858 Reviews

policies effectively disarmed the major short-term time horizons driven by the fixa-
threats to Big Business. The most hated regu- tion on shareholder value. But there is also
latory agencies, such as the Environmental something more structuralmany of the
Protection Agency and Occupational Safety largest firms have gravitated toward busi-
and Health Administration were declawed ness strategies that are heavily dependent
and the new administrations anti-labor pol- on continuing government support. To be
icies accelerated the decline of union repre- sure, even forty years ago, the largest defense
sentation. At the same time, for reasons of contractors had to focus their energies on
their own, the commercial banks withdrew winning the competition for the next weapon
from many of the interlocks, so they ceased system. But now, big firms in agricultural
playing a major role in forging business uni- products, pharmaceuticals, communication
ty. For Mizruchi, the ironic consequence of and entertainment, finance, retailing, and
Big Business triumph in the Reagan years energy all depend on keeping in place the

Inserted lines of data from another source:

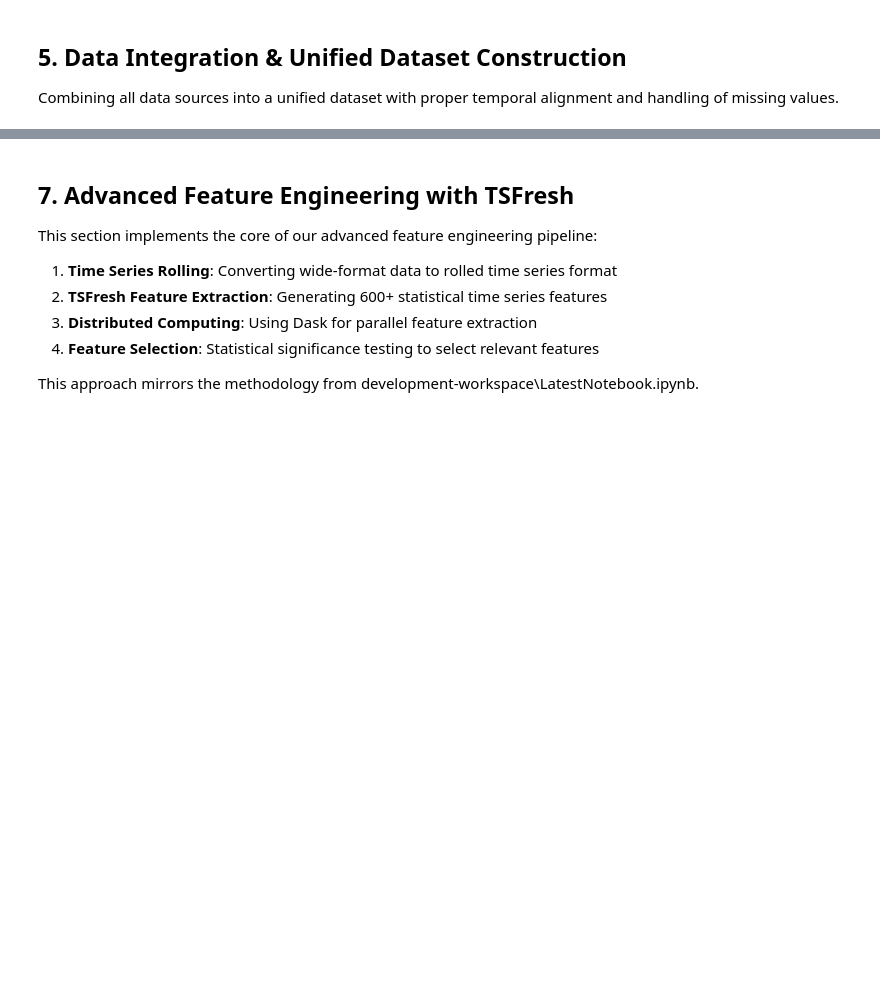
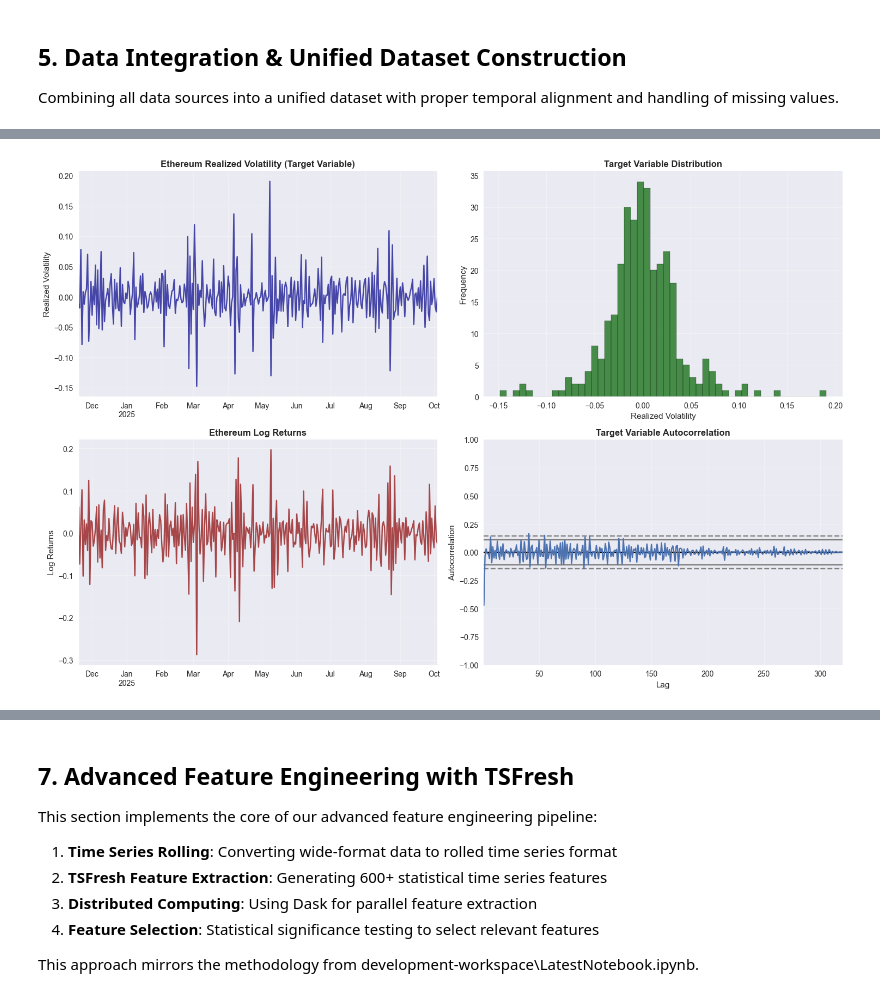
Before and after one commit to Amalio-Hidalgo/CryptoMarketForecasting-new, a Jupyter notebook: v2-volatility-forecasting/notebooks/main_pipeline.ipynb, the cells around one changed output, grey strips where cells are left out. Cells and saved outputs as stored; diff of their text form; code cells hidden in the pictures; blank space fills up the shorter version.

```diff
--- a/v2-volatility-forecasting/notebooks/main_pipeline.ipynb
+++ b/v2-volatility-forecasting/notebooks/main_pipeline.ipynb
@@ -793,0 +569,17 @@ Creating the target variable (realized volatility) and preparing the feature mat
+# %%
+# =============================================================================
+# UNIFIED DATASET CONSTRUCTION & DATA INTEGRATION
+# =============================================================================
+
+print("🔗 INTEGRATING MULTI-SOURCE DATASETS")
+print("=" * 50)
+
+# Collect all available datasets
+datasets = {
+    'coingecko_data': coingecko_data.copy(),
+    'binance_data': binance_data.copy(),
+    'dune_data': dune_data.copy(),
+    'dvol_data': dvol_data.copy(),
+    'fred_data': fred_data.copy()
+}
+unified_data = collector.combine_data_sources(datasets)
@@ -799,17 +644,61 @@ Creating the target variable (realized volatility) and preparing the feature mat
 print("🎯 CONSTRUCTING TARGET VARIABLE & FEATURE CONTAINER")
 print("=" * 55)
 
-# Focus on recent data with sufficient history for feature extraction
-recent_lookback = min(365, len(unified_data))  # Use up to 365 days or available data
-X = unified_data.iloc[-recent_lookback:].copy()
+# Focus on data sourced with config set timeframe
+X = unified_data.loc[config.start_date: ].copy()  # Use up to 365 days or available data
 
-print(f"📊 Working dataset: {X.shape} ({recent_lookback} days)")
+print(f"📊 Working dataset: {X.shape} ({len(X)} days)")
 
 # Data cleaning and preprocessing
 print(f"\n🧹 DATA PREPROCESSING:")
 
-# 1. Remove columns with excessive missing data (>90% missing)
-missing_threshold = 0.9
+# 0. Handle object/categorical columns FIRST - Convert to dummy variables
+object_cols = X.select_dtypes(include=['object']).columns
+if len(object_cols) > 0:
+    print(f"\n🔤 CATEGORICAL DATA HANDLING:")
+    print(f"   • Found {len(object_cols)} object-type columns: {list(object_cols)}")
+
+    # Try to convert to numeric first (for string numbers)
+    numeric_converted = 0
+    cols_to_encode = []
+
+    for col in object_cols:
+        try:
+            # Attempt numeric conversion
+            converted = pd.to_numeric(X[col], errors='coerce')
+            # If conversion worked for most values, keep it
+            if converted.notna().sum() / len(converted) > 0.5:
+                X[col] = converted
+                numeric_converted += 1
+            else:
+                # Otherwise, mark for dummy encoding
+                cols_to_encode.append(col)
+        except:
+            cols_to_encode.append(col)
+
+    if numeric_converted > 0:
+        print(f"   • Converted {numeric_converted} columns to numeric")
+
+    # Convert remaining object columns to dummy variables
+    if cols_to_encode:
+        print(f"   • Converting {len(cols_to_encode)} columns to dummy variables:")
+
+        original_shape = X.shape
+
+        # Create dummy variables with drop_first=True to avoid multicollinearity
+        X = pd.get_dummies(X, columns=cols_to_encode, drop_first=True, dtype=float)
+
+        new_dummy_cols = X.shape[1] - original_shape[1] + len(cols_to_encode)
+        print(f"   • Created {new_dummy_cols} dummy variable features")
+        print(f"   • Shape after encoding: {X.shape}")
+        print(f"   • Examples: {list(X.columns[original_shape[1]:original_shape[1]+3])}...")
+    else:
+        print(f"   • All object columns successfully converted to numeric")
+else:
+    print(f"   • No object-type columns found - all numeric ✅")
+
+# 1. Remove columns with excessive missing data (>50% missing)
+missing_threshold = 0.50
 cols_before = len(X.columns)
 sufficient_data_cols = X.isnull().sum() / len(X) < missing_threshold
 X = X.loc[:, sufficient_data_cols]
@@ -817,10 +706,14 @@ cols_removed = cols_before - len(X.columns)
 print(f"   • Removed {cols_removed} columns with >{missing_threshold*100}% missing data")
 
 # 2. Forward fill missing values (max 3 periods)
-X = X.fillna(method='ffill', limit=3)
+X = X.ffill(limit=3)
 print(f"   • Applied forward fill (max 3 periods)")
 
-# 3. Target variable construction - Ethereum realized volatility
+# 3. Ensure all columns are numeric (should be true after dummy encoding)
+X = X.select_dtypes(include=[np.number])
+print(f"   • Final numeric columns: {X.shape[1]}")
+
+# 4. Target variable construction - Ethereum realized volatility
 target_price_col = f'prices_{TARGET_COIN}'
 if target_price_col in X.columns:
     print(f"\n🎯 TARGET VARIABLE CONSTRUCTION:")
@@ -844,17 +737,17 @@ if target_price_col in X.columns:
 else:
     raise ValueError(f"Target price column '{target_price_col}' not found!")
 
-# 4. Differencing for stationarity
+# 5. Differencing for stationarity
 print(f"\n📈 STATIONARITY TRANSFORMATION:")
 X_stationary = X.diff().dropna()
 print(f"   • Applied first differencing")
 print(f"   • Shape after differencing: {X_stationary.shape}")
 
-# 5. Target variable alignment
+# 6. Target variable alignment
 y = X_stationary[f'realized_vol_{TARGET_COIN}'].shift(-1).dropna().rename("target")
 print(f"   • Target variable (next-period volatility): {len(y)} observations")
 
-# 6. Feature-target alignment
+# 7. Feature-target alignment
 common_idx = X_stationary.index.intersection(y.index)
 X_final = X_stationary.loc[common_idx]
 y_final = y.loc[common_idx]
@@ -863,6 +756,8 @@ print(f"\n✅ FINAL FEATURE CONTAINER:")
 print(f"   • Features shape: {X_final.shape}")
 print(f"   • Target shape: {len(y_final)}")
 print(f"   • Date range: {X_final.index.min()} to {X_final.index.max()}")
+print(f"   • All features are numeric: {X_final.select_dtypes(include=[np.number]).shape[1] == X_final.shape[1]}")
+print(f"   • Includes dummy variables from categorical features ✅")
 
 # Target variable statistics
 print(f"\n📊 TARGET VARIABLE STATISTICS:")
@@ -928,0 +824 @@ print(f"\n🚀 Ready for TSFresh feature engineering!")
+[figure, added]
```
Also changed, not shown: parts of 22 cells of this notebook, 11 other files.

was that it then lost its unity and effective- extensive subsidies and supports that they
ness as a political force. Freed from chal- receive from the federal government.
lenges by powerful antagonists, there was
no longer any reason to hang together.
Mizruchi cites two other factors that con- Risk: Negotiating Safety in American Society, by
tributed to business political weakness. Arwen P. Mohun. Baltimore, MD: Johns
First, the rise of the emphasis on shareholder Hopkins University Press, 2013. 329pp.
value and the shortening of CEO tenure $55.00 cloth. ISBN: 9781421407906.
meant that firms had to prioritize getting
immediate benefits from Washington over CHARLES PERROW
any concerns with classwide interests. Sec- Yale University
ond, the political success of right-wing charles.perrow@yale.edu
Republicanism meant that firms that demon-
strated political pragmatism and an interest This charming book by an historian is an
in working with Democrats were routinely account of commonplace coping with every-
bullied into toeing the conservative line. day risks in U.S. history. You will learn more
Mizruchi supports his argument at key than you probably ever wanted to know
junctures by citing studies, often his own, about chimney fires and horses in this
that provide compelling evidence for his account, but in the Essay on Sources you
claims. The result is a powerful and persua- will find excellent references to all of the
sive account of the fragmentation of the cor- topics, including the major sociological
porate elite. But there are two points where approaches to risks. The documentation is
there is an urgent need for more research. as thorough as one would expect from
First, Mizruchi does not provide enough a skilled historian, and the writing is superb,
explanation for why Big Business was so with acute observations and wry wit.
traumatized by the brief radical moment in One theme is the persistence of the ver-
U.S. politics in the late 1960s and early nacular (commonplace) approach to risk,
1970s. After all, business elites in France despite the professionalization of risk by
and Italy faced a far graver threat from the reformers. For example, take gun controls.
radical left in that same period and they did Before the twentieth century, the statutes
not make a comparable right turn. Neither that existed were aimed at disarming African
Bobby Kennedys candidacy in 1968, nor Americans, immigrants, and former Confed-
George McGoverns in 1972, posed any real erate soldiers. But systematic research, the
and direct threat to business power. So broadening ambitions of safety experts,
what was it that pushed business pragma- provided evidence that was color- and class-
tists to embrace free market economics and free, capturing native whites, and there was
right-wing Republicanism? more to safety than disarmament. The native
Second, our understanding of the frag- whites opposed controls and argued their
mentation would be deepened by more anal- vernacular approach to risk was sufficient:
ysis of shifts within the corporate world. To experience and carefulness. The gun indus-
be sure, Mizruchi highlights the shift to try exploited the sentiments, and the fierce

Contemporary Sociology 43, 6